++++ Source data

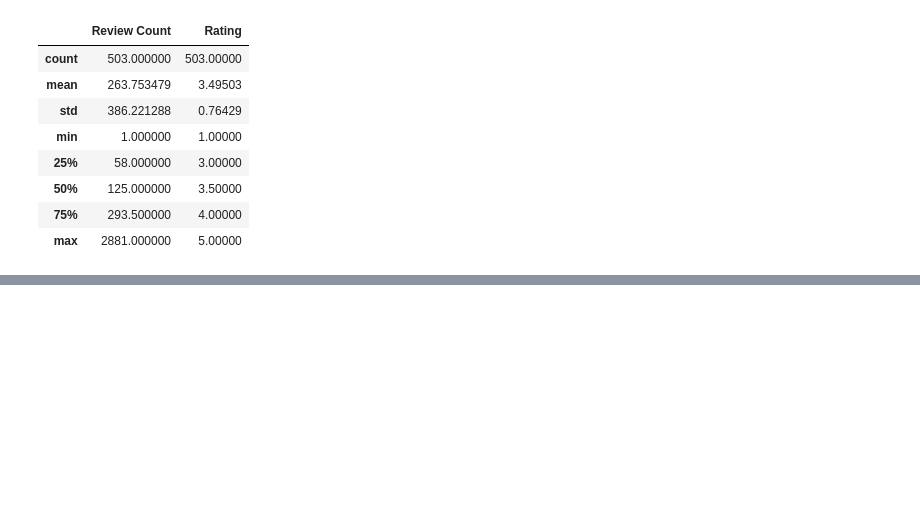
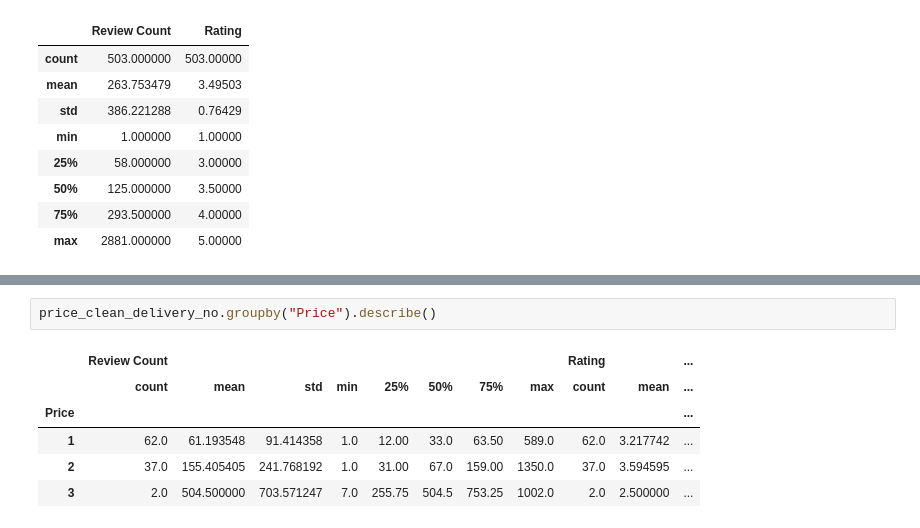
Before and after one commit to ashamabee/Project1, a Jupyter notebook: Delivery_Map.ipynb, the cells around one changed output, grey strips where cells are left out. Saved outputs shown, nothing was run; the diff lists cells and outputs as text; blank space fills up the shorter version.

```diff
--- a/Delivery_Map.ipynb
+++ b/Delivery_Map.ipynb
@@ -305,0 +339,9 @@ price_clean.describe()
+# %%
+price_clean_delivery_no.groupby("Price").describe()
+# %% [output]
+|  | Review Count |  |  |  |  |  |  |  | Rating |  | ... |
+|  | count | mean | std | min | 25% | 50% | 75% | max | count | mean | ... |
+| Price |  |  |  |  |  |  |  |  |  |  | ... |
+| 1 | 62.0 | 61.193548 | 91.414358 | 1.0 | 12.00 | 33.0 | 63.50 | 589.0 | 62.0 | 3.217742 | ... |
+| 2 | 37.0 | 155.405405 | 241.768192 | 1.0 | 31.00 | 67.0 | 159.00 | 1350.0 | 37.0 | 3.594595 | ... |
+| 3 | 2.0 | 504.500000 | 703.571247 | 7.0 | 255.75 | 504.5 | 753.25 | 1002.0 | 2.0 | 2.500000 | ... |
```
Also changed, not shown: parts of 5 cells of this notebook.
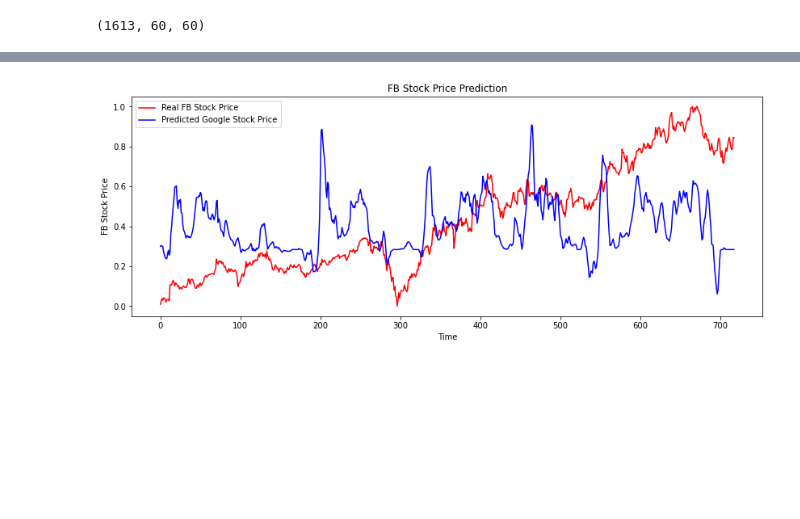
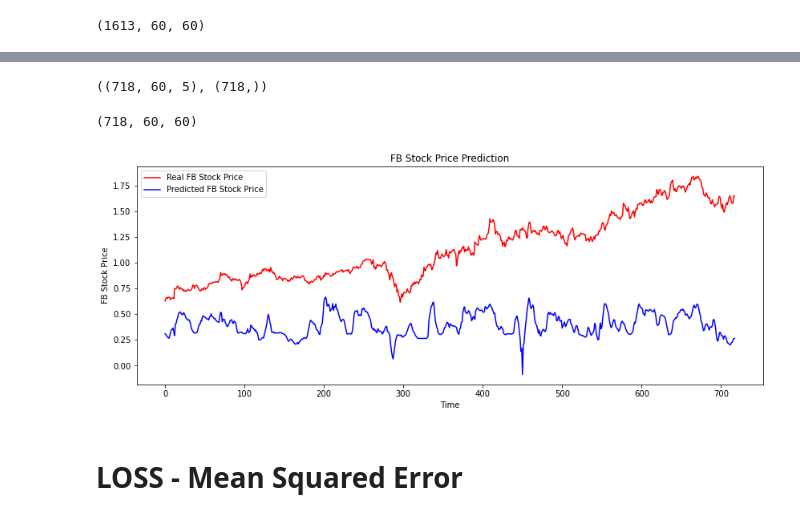
Before and after one commit to DannyAndres/seminario, a Jupyter notebook: MLP-GAF-Timeseries.ipynb, the cells around one changed output, grey strips where cells are left out. Saved outputs shown, nothing was run; the diff lists cells and outputs as text; code cells hidden in the pictures; blank space fills up the shorter version.

```diff
--- a/MLP-GAF-Timeseries.ipynb
+++ b/MLP-GAF-Timeseries.ipynb
@@ -68,9 +72,9 @@ gadf_training.shape
 model = keras.models.Sequential([
     keras.layers.Flatten(input_shape=(60,60,1)),
     keras.layers.Dropout(0.5), # 50% dropout
-    keras.layers.Dense(3000, activation='relu'),
+    keras.layers.Dense(30000, activation='relu'),
     keras.layers.Dropout(0.5), # 50% dropout
-    keras.layers.Dense(1000, activation='relu'),
+    keras.layers.Dense(10000, activation='relu'),
     keras.layers.Dropout(0.5), # 50% dropout
     keras.layers.Dense(units=1)
 ])
@@ -99,5 +106,6 @@ model.compile(
     # adam algorithm is stochastic gradient decent, using batch but different from SGD uses adam algorithm to optimize
     loss = 'mean_squared_error'
 )
-model.fit(gadf_training, y_train, epochs=100, batch_size=32)
+# model.fit(gadf_training, y_train, epochs=100, batch_size=32)
+model.fit(gadf_training, y_train, epochs=150, batch_size=32)
 # %% [output]
@@ -232,11 +152,48 @@ array([  2.25      ,   6.25999451,   9.25      ,   7.19999695,
-# %%
-plt.figure(figsize=(14,5))
-plt.plot(y_test, color='red', label='Real FB Stock Price')
-plt.plot(y_pred, color='blue', label='Predicted Google Stock Price')
-plt.title('FB Stock Price Prediction')
-plt.xlabel('Time')
-plt.ylabel('FB Stock Price')
-plt.legend()
-plt.show()
-# %% [output]
-[figure, removed]
+# %%
+inputs = sc.transform(df) # we transfor the data into an array and then gather the window sizes with the prediction
+
+x_test = []
+y_test = []
+for i in range(window, inputs.shape[0]):
+    # take from current minus 60 first dimension, empty seconds dimension to grab all 5
+    x_test.append(inputs[i-window:i])
+    y_test.append(inputs[i, 0]) # zero second dimension only to grab which result should be
+x_test, y_test = np.array(x_test), np.array(y_test)
+x_test.shape, y_test.shape
+# %% [output]
+((718, 60, 5), (718,))
+# %%
+# transfor flattened data into gaf
+
+gadf_test = []
+
+for i in x_test:
+    gadf_test.append(create_gaf(i))
+gadf_test = np.array(gadf_test)
+
+y_pred = model.predict(gadf_test)
+# un scale the values to normal amount of google shares
+scale = (1/sc.scale_[0]) # scaling label -> amount that use scaler to scale
+# every single value of scale_ is the factor that was use for every single value in the scaler
+# sc.scale_[0] is the scaler factor
+# we do the 1/scale to do the reverse and have the original numbers
+sc.scale_, sc.scale_[0], scale
+y_pred_final = y_pred*scale
+y_test_final = y_test*scale
+
+gadf_test.shape
+# %% [output]
+(718, 60, 60)
+# %%
+plt.figure(figsize=(14,5))
+plt.plot(y_test, color='red', label='Real FB Stock Price')
+plt.plot(y_pred, color='blue', label='Predicted FB Stock Price')
+plt.title('FB Stock Price Prediction')
+plt.xlabel('Time')
+plt.ylabel('FB Stock Price')
+plt.legend()
+plt.show()
+# %% [output]
+[figure, added]
+# %% [markdown]
+# LOSS - Mean Squared Error
```
Also changed, not shown: parts of 12 cells of this notebook, 3 other files.
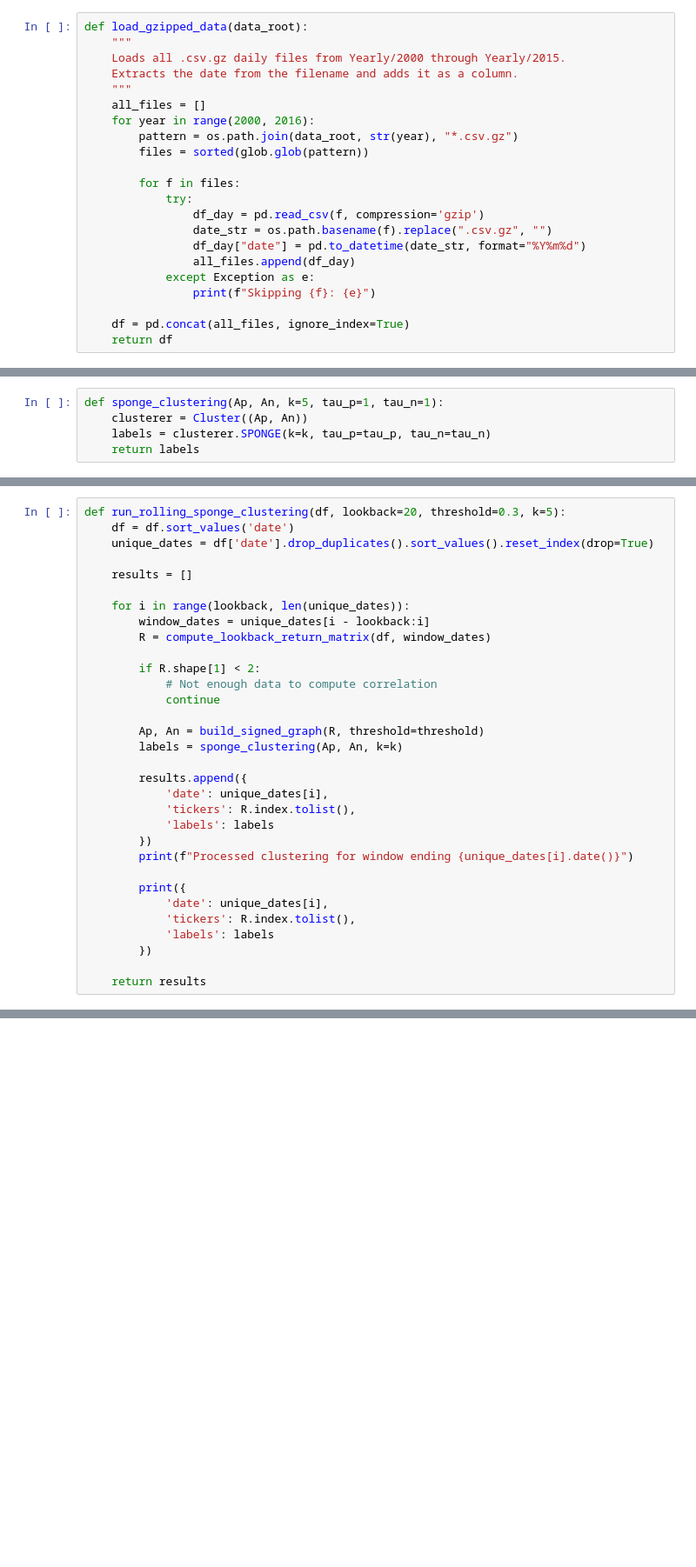
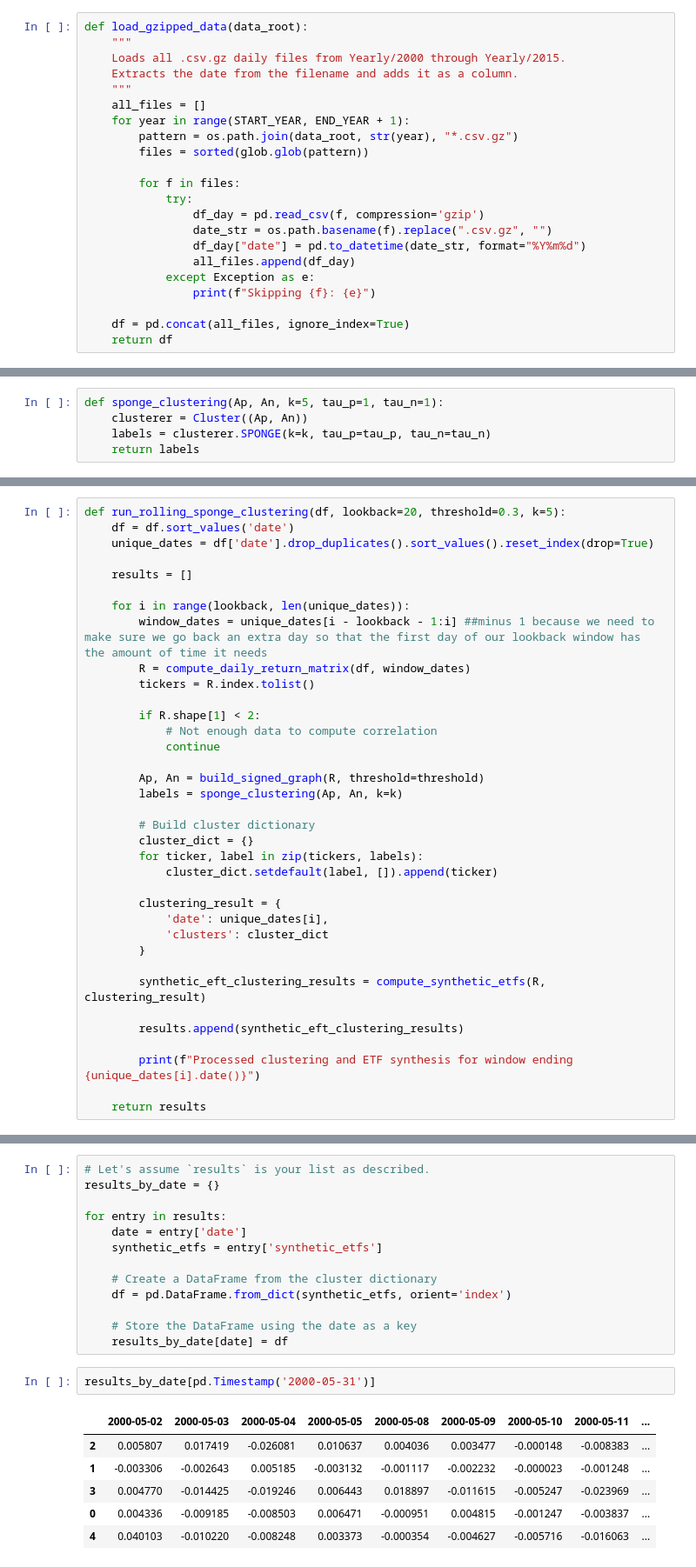
Before and after one commit to annluie/leadlagClustering-1, a Jupyter notebook: clusteringDev.ipynb, the cells around one changed output, grey strips where cells are left out. Shown at 87% size. Drawn from its saved outputs; the diff is of its cells as text; blank space fills up the shorter version.

Commit message:
added sponge clustering and synthetic EFT

```diff
--- a/clusteringDev.ipynb
+++ b/clusteringDev.ipynb
@@ -17,7 +19,7 @@ def load_gzipped_data(data_root):
     Extracts the date from the filename and adds it as a column.
     """
     all_files = []
-    for year in range(2000, 2016):
+    for year in range(START_YEAR, END_YEAR + 1):
         pattern = os.path.join(data_root, str(year), "*.csv.gz")
         files = sorted(glob.glob(pattern))
 
@@ -159,8 +141,9 @@ def run_rolling_sponge_clustering(df, lookback=20, threshold=0.3, k=5):
     results = []
 
     for i in range(lookback, len(unique_dates)):
-        window_dates = unique_dates[i - lookback:i]
-        R = compute_lookback_return_matrix(df, window_dates)
+        window_dates = unique_dates[i - lookback - 1:i] ##minus 1 because we need to make sure we go back an extra day so that the first day of our lookback window has the amount of time it needs
+        R = compute_daily_return_matrix(df, window_dates)
+        tickers = R.index.tolist()
 
         if R.shape[1] < 2:
             # Not enough data to compute correlation
@@ -169,18 +152,21 @@ def run_rolling_sponge_clustering(df, lookback=20, threshold=0.3, k=5):
         Ap, An = build_signed_graph(R, threshold=threshold)
         labels = sponge_clustering(Ap, An, k=k)
 
-        results.append({
+        # Build cluster dictionary
+        cluster_dict = {}
+        for ticker, label in zip(tickers, labels):
+            cluster_dict.setdefault(label, []).append(ticker)
+
+        clustering_result = {
             'date': unique_dates[i],
-            'tickers': R.index.tolist(),
-            'labels': labels
-        })
-        print(f"Processed clustering for window ending {unique_dates[i].date()}")
+            'clusters': cluster_dict
+        }
 
-        print({
-            'date': unique_dates[i],
-            'tickers': R.index.tolist(),
-            'labels': labels
-        })
+        synthetic_eft_clustering_results = compute_synthetic_etfs(R, clustering_result)
+
+        results.append(synthetic_eft_clustering_results)
+
+        print(f"Processed clustering and ETF synthesis for window ending {unique_dates[i].date()}")
 
     return results
 # %%
@@ -214,0 +213,22 @@ NameError: name 'results' is not defined
+# %%
+# Let's assume `results` is your list as described.
+results_by_date = {}
+
+for entry in results:
+    date = entry['date']
+    synthetic_etfs = entry['synthetic_etfs']
+
+    # Create a DataFrame from the cluster dictionary
+    df = pd.DataFrame.from_dict(synthetic_etfs, orient='index')
+
+    # Store the DataFrame using the date as a key
+    results_by_date[date] = df
+# %%
+results_by_date[pd.Timestamp('2000-05-31')]
+# %% [output]
+|  | 2000-05-02 | 2000-05-03 | 2000-05-04 | 2000-05-05 | 2000-05-08 | 2000-05-09 | 2000-05-10 | 2000-05-11 | ... |
+| 2 | 0.005807 | 0.017419 | -0.026081 | 0.010637 | 0.004036 | 0.003477 | -0.000148 | -0.008383 | ... |
+| 1 | -0.003306 | -0.002643 | 0.005185 | -0.003132 | -0.001117 | -0.002232 | -0.000023 | -0.001248 | ... |
+| 3 | 0.004770 | -0.014425 | -0.019246 | 0.006443 | 0.018897 | -0.011615 | -0.005247 | -0.023969 | ... |
+| 0 | 0.004336 | -0.009185 | -0.008503 | 0.006471 | -0.000951 | 0.004815 | -0.001247 | -0.003837 | ... |
+| 4 | 0.040103 | -0.010220 | -0.008248 | 0.003373 | -0.000354 | -0.004627 | -0.005716 | -0.016063 | ... |
```
Also changed, not shown: parts of 15 cells of this notebook.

++++++++

= Task details =
In the entries above, find every line with the word "Dense" and list it.

= Written answer =
-    keras.layers.Dense(3000, activation='relu'),
+    keras.layers.Dense(30000, activation='relu'),
-    keras.layers.Dense(1000, activation='relu'),
+    keras.layers.Dense(10000, activation='relu'),
     keras.layers.Dense(units=1)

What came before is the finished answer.